Most people who want an item bad enough will break down, go out and buy it. Others, however, simply aren’t wired that way.
Karl Koch, age 75, certainly has a mind and drive of his own, for as long as the task is doable, he prefers to build whatever it is he wants with his own two hands. Take for example the four – soon to be five — wooden canoes the retired schoolteacher has built all by himself, just for fun.
Koch’s first canoe, a heavy canvas-hulled 15-footer, was finished in 1963 and lasted him nearly 50 years before giving it away to a younger man with a stronger back. Koch then built three more wooden crafts since 2005, and he’s currently working on a 14-foot strip canoe, which needs just a few more finishing touches.
“When I graduated from Penn State in 1961, a friend of mine bought an old broken canoe for $5 at a yard sale,” Koch explained. “It had a huge, gaping hole in the bottom, but he went out and fixed that thing and boy was it beautiful.
“For two years, I marveled over my friend’s canoe, until one day I decided I would build my own. So I bought a 35-cent canoe building plan I saw advertised in the Philadelphia Inquirer, and that’s how it all began.”
As Koch sat on a shaded bench outside his family’s North Londonderry Township home the talented handyman recalled the mistakes he made on his first canoe.
“I used a table saw to cut the boards, which wasted lumber. I sanded some spots too thinly, and if I hit a rock, that canvas started taking on water fast,” he explained. “It wasn’t sealed right.”
But over the years Koch solidly patched up the old canoe so it no longer leaked and the boat really handled well.
Canoe Two: Later, he started in on his second project, a watertight plywood bind-and-seal kit canoe, which he gave this one to his niece.
Canoe Three: His next was a strip canoe, Koch said. “They are lighter, more beautiful, and you have more flexibility in building exactly what you want.”

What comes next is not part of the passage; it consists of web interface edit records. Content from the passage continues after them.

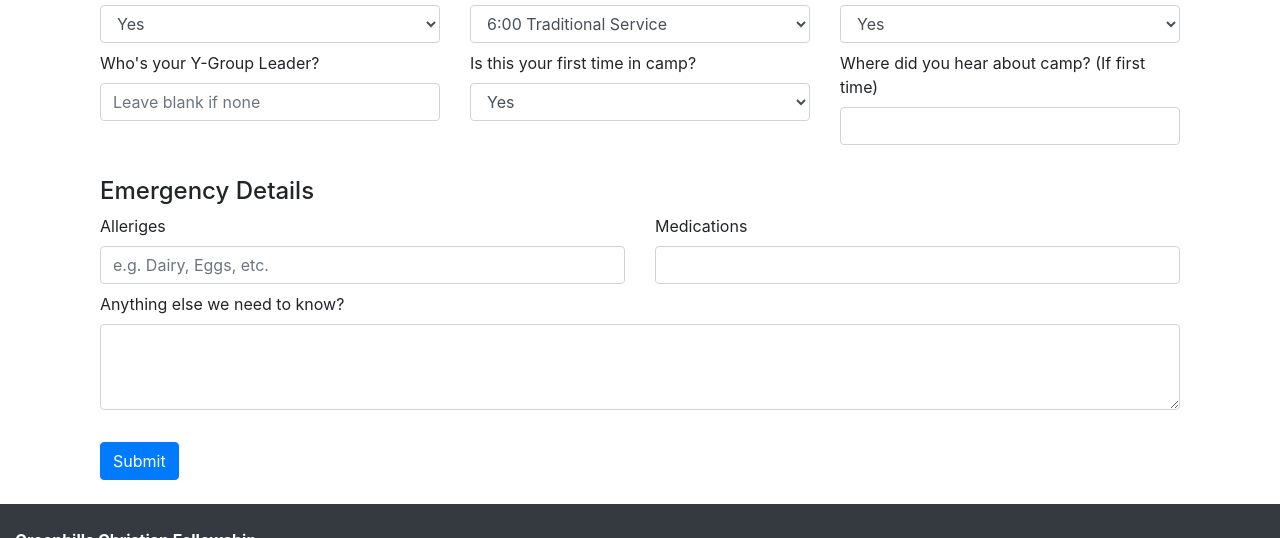
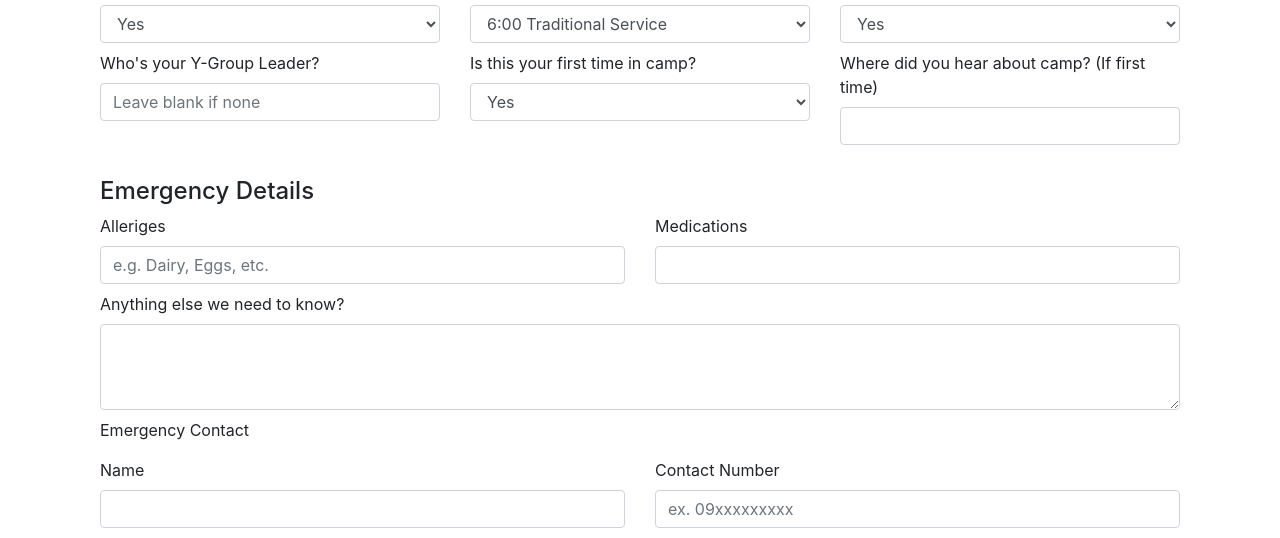
Before and after one commit to gcfyouthlive/camplive2018, a plain HTML site: page register.html in a window 1280 px wide. Shown: the part 1105-1643 px from the top of the page. Drawn offline with nearby package versions, Linux system fonts and the light colour scheme; a web font is replaced by a local one.

Commit message:
Added "Emergency Contact" Section

```diff
--- a/register.html
+++ b/register.html
@@ -212,6 +212,19 @@
     					<textarea class="form-control" id="inputNotes" name="notes" rows="3"></textarea>
       				</div>
       			</div>
+            <div class="row">
+              <label class="col-sm pb-2">Emergency Contact</label>
+            </div>
+            <div class="row">
+              <div class="col-sm pb-2">
+                <label for="inputEmergencyContactName">Name</label>
+                <input type="text" class="form-control" id="inputEmergencyContactName" name="emergency_name">
+              </div>
+              <div class="col-sm pb-2">
+                <label for="inputEmergencyContactNumber">Contact Number</label>
+                <input required type="text" class="form-control" id="inputMobileno" name="mobileno" placeholder="ex. 09xxxxxxxxx">
+              </div>
+            </div>
             <!--
       			<h4>Parent's Details</h4>
       			<div class="row">
```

“The whole process takes about 200 hours depending on how hard you want to work at it,” said Koch. “I really wanted a red cedar canoe, and to me, it didn’t matter how long it took, so I just built one.”
But even this third attempt did not completely satisfy the mindset of the always-improving craftsman. He found that he built the gunwales a little too high for his liking, and they caught the wind too much, making the craft a bit tippy. He gave this one to his son and started over again with a few adjustments.
Canoe Four: On his fourth attempt, Koch got it right. The lower-riding 15-footer he now uses is perfect for him to handle, it steers well and is light enough for him to portage to the water using the wooden wheel and axle system he rigged up for easy transport.
It has a self-woven deer rawhide seat, custom-built kayak-style paddles, and it perfectly clears the back of Koch’s little Volkswagen Jetta, which he uniquely uses for transferring his wooden vessel to various local lakes, streams and rivers.
“I fish this one pretty hard, as you can see from the nicks on the Kevlar scratch pads,” said Koch. “It’s muddy and dinged up pretty good, but it looks beautiful when it’s wet, and that’s when it really matters.”
Canoe Five: As for Koch’s fifth canoe in progress, which currently resides in his shop among an assortment of homemade snowshoes, woven milkweed ropes and “hobo-style” camp stoves, it may well be his last stint at canoe building.
“I think this might be my final one, but you never know,” Koch said with a smile. “I’m just a farm kid at heart, and I’d rather work with my hands than watch television. Building stuff is in my blood.”
Reported by TYLER FRANTZ of The (Lebanon) Daily News from NORTH LONDONDERRY TOWNSHIP, Pennsylvania.Read More